Return all of the data exactly, with nothing left out but the pictures.

──────── Extracted material ────────

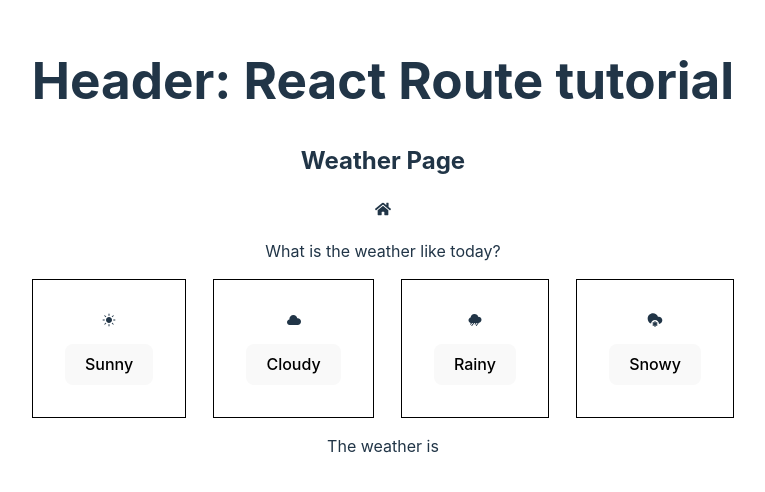
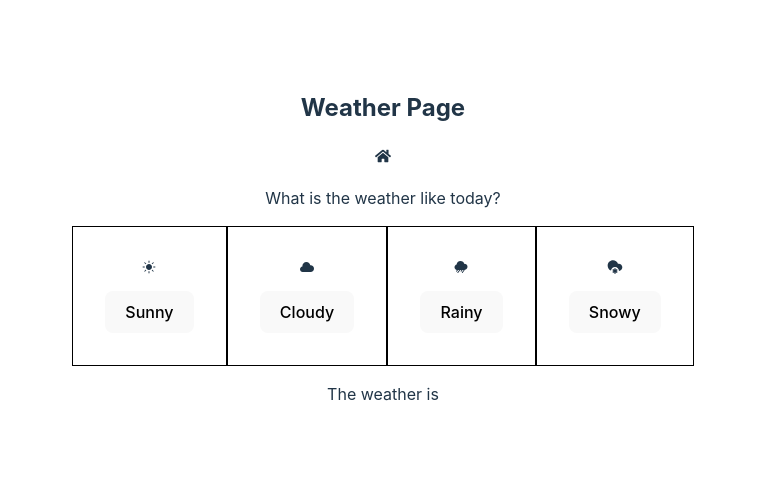
Before and after one commit to Olha36/react-learning, a React (Vite) app: page /weather in a window 1280 px wide. Shown: the part 154-646 px from the top of the page, without its empty margins (257-1022 px from the left). Built offline with nearby package versions, Linux system fonts and the light colour scheme.

Commit message:
delete header

```diff
--- a/src/components/Header.jsx
+++ /dev/null
@@ -1,7 +0,0 @@
-export default function Header() {
-    return (
-        <header>
-            <h1>Header: React Route tutorial</h1>
-        </header>
-    )
-}
--- a/src/pages/Form.jsx
+++ b/src/pages/Form.jsx
@@ -1,10 +1,9 @@
-import Header from '../components/Header';
 import FormValidation from '../components/conditionalRendering/formValidation';
 
 export default function Weather() {
   return (
     <>
-      <Header />
+      {/* <Header /> */}
       <FormValidation />
     </>
   );
--- a/src/pages/Product.jsx
+++ b/src/pages/Product.jsx
@@ -1,13 +1,10 @@
-import Header from "../components/Header";
-import ProductAvailability from "../components/conditionalRendering/productAvailability";
+import ProductAvailability from '../components/conditionalRendering/productAvailability';
 
 export default function Product() {
   return (
     <>
-      <Header />
       <h2>Product Page</h2>
       <ProductAvailability />
-
     </>
   );
 }
--- a/src/pages/Weather.jsx
+++ b/src/pages/Weather.jsx
@@ -1,13 +1,10 @@
-import Header from "../components/Header";
-import ConditionRendering from "../components/conditionalRendering/conditionRendering";
+import ConditionRendering from '../components/conditionalRendering/conditionRendering';
 
 export default function Weather() {
   return (
     <>
-      <Header />
       <h2>Weather Page</h2>
       <ConditionRendering />
-
     </>
   );
 }
```
Lines whose indentation alone changed are shown as unchanged.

────────

**Task output**
Before and after one commit to Olha36/react-learning, a React (Vite) app: page /weather in a window 1280 px wide. Shown: the part 154-646 px from the top of the page, without its empty margins (257-1022 px from the left). Built offline with nearby package versions, Linux system fonts and the light colour scheme.

Commit message:
delete header

```diff
--- a/src/components/Header.jsx
+++ /dev/null
@@ -1,7 +0,0 @@
-export default function Header() {
-    return (
-        <header>
-            <h1>Header: React Route tutorial</h1>
-        </header>
-    )
-}
--- a/src/pages/Form.jsx
+++ b/src/pages/Form.jsx
@@ -1,10 +1,9 @@
-import Header from '../components/Header';
 import FormValidation from '../components/conditionalRendering/formValidation';
 
 export default function Weather() {
   return (
     <>
-      <Header />
+      {/* <Header /> */}
       <FormValidation />
     </>
   );
--- a/src/pages/Product.jsx
+++ b/src/pages/Product.jsx
@@ -1,13 +1,10 @@
-import Header from "../components/Header";
-import ProductAvailability from "../components/conditionalRendering/productAvailability";
+import ProductAvailability from '../components/conditionalRendering/productAvailability';
 
 export default function Product() {
   return (
     <>
-      <Header />
       <h2>Product Page</h2>
       <ProductAvailability />
-
     </>
   );
 }
--- a/src/pages/Weather.jsx
+++ b/src/pages/Weather.jsx
@@ -1,13 +1,10 @@
-import Header from "../components/Header";
-import ConditionRendering from "../components/conditionalRendering/conditionRendering";
+import ConditionRendering from '../components/conditionalRendering/conditionRendering';
 
 export default function Weather() {
   return (
     <>
-      <Header />
       <h2>Weather Page</h2>
       <ConditionRendering />
-
     </>
   );
 }
```
Lines whose indentation alone changed are shown as unchanged.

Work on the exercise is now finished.